Work task: Among the entries below, find the lines that hold the word "TextContainer" and report them.
Top of Records shown
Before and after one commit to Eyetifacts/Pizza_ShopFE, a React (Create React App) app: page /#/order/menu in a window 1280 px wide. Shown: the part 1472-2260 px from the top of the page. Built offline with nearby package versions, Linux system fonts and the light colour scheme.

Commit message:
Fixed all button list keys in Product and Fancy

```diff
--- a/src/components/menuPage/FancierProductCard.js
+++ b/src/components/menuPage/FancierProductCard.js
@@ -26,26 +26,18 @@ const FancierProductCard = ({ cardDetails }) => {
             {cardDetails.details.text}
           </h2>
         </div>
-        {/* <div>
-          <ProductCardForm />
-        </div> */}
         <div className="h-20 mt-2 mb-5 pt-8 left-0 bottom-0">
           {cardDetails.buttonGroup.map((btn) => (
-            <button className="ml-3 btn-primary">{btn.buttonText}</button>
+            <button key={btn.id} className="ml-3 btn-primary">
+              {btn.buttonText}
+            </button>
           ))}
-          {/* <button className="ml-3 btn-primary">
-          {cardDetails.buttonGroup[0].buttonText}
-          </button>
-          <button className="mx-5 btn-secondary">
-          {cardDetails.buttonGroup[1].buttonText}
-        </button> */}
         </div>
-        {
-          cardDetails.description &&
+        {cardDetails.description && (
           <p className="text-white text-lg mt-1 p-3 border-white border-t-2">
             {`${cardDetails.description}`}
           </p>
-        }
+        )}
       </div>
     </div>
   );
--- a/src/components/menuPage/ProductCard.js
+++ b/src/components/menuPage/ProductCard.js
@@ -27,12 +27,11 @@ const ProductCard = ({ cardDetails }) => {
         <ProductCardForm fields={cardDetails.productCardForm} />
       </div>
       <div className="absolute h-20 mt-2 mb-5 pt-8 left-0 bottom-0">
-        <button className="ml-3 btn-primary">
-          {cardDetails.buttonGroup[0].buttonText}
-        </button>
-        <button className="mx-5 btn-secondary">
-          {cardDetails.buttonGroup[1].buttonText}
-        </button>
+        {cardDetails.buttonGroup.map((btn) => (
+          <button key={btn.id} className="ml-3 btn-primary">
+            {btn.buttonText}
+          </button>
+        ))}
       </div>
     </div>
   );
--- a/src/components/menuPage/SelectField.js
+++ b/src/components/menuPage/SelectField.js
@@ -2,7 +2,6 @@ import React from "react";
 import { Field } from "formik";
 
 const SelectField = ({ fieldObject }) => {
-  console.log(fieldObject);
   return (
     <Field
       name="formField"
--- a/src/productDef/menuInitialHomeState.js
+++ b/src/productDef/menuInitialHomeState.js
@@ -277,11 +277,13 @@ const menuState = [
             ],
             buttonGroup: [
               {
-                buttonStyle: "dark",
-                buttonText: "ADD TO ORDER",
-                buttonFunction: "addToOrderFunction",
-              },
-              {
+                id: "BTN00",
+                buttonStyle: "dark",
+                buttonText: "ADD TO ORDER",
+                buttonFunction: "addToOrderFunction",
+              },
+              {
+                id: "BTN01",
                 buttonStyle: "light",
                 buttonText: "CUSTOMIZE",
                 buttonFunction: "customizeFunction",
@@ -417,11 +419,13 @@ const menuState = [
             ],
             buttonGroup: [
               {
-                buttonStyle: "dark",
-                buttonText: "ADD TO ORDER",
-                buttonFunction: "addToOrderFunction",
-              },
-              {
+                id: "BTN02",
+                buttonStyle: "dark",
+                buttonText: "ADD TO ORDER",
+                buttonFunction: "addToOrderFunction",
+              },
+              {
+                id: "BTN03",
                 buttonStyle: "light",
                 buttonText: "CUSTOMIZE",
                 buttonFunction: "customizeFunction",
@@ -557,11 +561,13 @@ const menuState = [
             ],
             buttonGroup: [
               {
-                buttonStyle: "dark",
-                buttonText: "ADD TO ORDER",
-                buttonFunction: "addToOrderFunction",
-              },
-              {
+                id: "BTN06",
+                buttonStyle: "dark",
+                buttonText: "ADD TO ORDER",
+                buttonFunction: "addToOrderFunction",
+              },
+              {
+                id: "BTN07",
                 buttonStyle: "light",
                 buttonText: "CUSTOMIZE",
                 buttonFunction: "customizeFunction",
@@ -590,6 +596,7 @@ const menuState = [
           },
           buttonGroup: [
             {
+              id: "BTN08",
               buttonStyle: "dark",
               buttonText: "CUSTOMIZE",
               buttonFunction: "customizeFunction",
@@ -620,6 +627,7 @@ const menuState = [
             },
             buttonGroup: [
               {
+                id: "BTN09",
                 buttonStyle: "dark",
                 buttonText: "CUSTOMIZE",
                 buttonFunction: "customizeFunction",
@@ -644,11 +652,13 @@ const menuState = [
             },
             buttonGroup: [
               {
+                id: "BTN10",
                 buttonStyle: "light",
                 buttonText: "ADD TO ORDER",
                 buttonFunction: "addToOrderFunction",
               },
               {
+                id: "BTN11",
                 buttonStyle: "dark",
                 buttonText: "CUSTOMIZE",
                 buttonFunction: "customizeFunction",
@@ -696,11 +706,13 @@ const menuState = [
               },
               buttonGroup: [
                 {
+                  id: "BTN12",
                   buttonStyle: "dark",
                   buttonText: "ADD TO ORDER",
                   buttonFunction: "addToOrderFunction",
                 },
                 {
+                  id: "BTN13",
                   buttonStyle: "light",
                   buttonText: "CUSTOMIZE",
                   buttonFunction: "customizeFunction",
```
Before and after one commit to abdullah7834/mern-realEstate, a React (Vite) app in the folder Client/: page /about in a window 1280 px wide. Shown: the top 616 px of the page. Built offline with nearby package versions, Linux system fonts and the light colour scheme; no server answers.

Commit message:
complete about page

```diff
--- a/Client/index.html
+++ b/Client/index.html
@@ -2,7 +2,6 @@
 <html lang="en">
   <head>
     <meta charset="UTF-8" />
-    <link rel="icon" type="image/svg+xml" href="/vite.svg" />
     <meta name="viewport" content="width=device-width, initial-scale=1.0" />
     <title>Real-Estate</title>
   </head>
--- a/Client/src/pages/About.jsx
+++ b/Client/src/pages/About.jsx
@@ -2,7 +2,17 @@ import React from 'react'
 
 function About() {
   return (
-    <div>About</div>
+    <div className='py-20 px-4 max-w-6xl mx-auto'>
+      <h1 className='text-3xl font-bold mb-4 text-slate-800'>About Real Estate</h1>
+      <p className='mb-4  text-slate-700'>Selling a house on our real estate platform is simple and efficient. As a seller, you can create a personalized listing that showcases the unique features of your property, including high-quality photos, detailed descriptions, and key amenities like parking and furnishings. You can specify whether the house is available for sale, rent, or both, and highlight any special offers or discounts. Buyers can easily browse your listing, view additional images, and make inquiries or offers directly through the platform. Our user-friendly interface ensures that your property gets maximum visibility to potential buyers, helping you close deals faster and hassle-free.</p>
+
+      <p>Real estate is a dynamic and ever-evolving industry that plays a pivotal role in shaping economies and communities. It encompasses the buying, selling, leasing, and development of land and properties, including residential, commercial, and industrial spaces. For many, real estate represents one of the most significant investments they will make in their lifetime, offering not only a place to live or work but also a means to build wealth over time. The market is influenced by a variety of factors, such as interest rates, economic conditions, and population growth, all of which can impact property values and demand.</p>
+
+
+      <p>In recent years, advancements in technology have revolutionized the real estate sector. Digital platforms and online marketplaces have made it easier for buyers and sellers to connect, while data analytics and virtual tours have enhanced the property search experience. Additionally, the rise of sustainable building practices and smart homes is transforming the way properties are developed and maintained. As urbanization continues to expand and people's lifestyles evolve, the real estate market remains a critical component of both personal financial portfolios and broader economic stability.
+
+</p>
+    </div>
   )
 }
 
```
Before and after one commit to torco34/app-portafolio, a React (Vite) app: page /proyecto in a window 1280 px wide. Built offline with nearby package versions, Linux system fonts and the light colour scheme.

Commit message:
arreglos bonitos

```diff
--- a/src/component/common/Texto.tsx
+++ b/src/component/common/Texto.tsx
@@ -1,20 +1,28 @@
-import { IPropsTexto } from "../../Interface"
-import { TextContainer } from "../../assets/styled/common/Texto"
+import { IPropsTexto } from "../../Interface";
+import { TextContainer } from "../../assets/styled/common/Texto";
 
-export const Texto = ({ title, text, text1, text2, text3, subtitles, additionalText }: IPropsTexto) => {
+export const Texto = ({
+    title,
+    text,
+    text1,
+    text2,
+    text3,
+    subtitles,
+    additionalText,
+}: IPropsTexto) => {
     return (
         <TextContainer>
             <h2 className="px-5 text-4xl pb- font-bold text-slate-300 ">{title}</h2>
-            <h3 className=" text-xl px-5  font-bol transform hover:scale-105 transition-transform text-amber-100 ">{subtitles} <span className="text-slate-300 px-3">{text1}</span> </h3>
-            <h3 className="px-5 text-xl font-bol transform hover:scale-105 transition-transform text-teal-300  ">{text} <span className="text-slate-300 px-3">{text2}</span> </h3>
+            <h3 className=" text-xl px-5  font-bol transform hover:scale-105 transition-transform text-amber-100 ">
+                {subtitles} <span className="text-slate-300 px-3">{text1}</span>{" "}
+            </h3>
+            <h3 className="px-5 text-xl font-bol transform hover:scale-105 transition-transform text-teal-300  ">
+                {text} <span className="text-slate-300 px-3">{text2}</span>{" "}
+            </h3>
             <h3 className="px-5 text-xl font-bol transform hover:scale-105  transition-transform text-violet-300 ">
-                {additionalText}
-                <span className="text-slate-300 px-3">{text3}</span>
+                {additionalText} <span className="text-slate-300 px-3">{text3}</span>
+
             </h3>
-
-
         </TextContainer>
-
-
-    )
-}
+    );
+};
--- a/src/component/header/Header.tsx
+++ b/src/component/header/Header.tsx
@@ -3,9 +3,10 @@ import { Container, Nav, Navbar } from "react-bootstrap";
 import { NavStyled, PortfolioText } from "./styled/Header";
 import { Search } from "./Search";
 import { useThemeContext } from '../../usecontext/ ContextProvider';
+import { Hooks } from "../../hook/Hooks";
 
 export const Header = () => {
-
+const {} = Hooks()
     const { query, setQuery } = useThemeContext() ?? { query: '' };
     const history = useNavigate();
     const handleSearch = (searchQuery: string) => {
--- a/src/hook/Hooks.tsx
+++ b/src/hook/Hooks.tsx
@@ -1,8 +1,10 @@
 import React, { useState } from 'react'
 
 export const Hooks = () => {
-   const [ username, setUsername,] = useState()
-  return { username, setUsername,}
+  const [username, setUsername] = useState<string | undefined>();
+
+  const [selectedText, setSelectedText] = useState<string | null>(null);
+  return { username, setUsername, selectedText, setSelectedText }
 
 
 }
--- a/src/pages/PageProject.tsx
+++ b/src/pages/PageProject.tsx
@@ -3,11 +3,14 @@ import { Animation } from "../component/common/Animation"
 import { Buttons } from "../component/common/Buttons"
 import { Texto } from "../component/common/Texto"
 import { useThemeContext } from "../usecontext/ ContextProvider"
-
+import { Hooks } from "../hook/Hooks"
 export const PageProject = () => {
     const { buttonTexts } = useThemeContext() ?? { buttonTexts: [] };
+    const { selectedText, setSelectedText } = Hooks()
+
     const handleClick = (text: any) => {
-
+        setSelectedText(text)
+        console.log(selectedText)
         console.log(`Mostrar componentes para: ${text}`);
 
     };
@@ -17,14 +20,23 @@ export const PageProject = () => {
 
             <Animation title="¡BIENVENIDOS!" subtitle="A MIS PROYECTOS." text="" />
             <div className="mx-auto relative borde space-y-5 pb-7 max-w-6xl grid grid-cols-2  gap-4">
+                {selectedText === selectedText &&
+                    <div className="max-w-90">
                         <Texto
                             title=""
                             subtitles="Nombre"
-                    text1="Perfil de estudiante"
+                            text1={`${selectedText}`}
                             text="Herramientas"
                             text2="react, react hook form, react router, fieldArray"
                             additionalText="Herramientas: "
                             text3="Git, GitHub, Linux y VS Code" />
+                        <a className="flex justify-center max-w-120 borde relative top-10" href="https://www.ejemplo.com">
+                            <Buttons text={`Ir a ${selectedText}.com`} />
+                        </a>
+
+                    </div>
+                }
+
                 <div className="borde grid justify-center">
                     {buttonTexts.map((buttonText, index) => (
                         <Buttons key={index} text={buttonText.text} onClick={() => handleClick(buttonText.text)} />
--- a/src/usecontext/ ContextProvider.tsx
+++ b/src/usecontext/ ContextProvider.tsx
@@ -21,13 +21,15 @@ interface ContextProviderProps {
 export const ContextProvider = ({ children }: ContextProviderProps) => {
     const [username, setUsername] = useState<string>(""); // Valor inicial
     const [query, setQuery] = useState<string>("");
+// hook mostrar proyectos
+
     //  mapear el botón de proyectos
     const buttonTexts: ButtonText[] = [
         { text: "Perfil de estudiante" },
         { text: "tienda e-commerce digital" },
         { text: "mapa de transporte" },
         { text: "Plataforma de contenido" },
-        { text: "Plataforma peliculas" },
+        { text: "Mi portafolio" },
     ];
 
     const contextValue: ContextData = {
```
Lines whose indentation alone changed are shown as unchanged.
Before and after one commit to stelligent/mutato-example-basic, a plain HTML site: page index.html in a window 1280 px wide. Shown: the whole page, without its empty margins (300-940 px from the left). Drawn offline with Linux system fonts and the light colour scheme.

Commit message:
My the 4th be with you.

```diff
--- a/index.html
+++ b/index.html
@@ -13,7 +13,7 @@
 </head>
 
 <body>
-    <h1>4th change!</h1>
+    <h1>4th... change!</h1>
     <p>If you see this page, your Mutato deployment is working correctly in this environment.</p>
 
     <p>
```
Bottom of Records shown
Reply:
-import { TextContainer } from "../../assets/styled/common/Texto"
+import { TextContainer } from "../../assets/styled/common/Texto";
         <TextContainer>
         </TextContainer>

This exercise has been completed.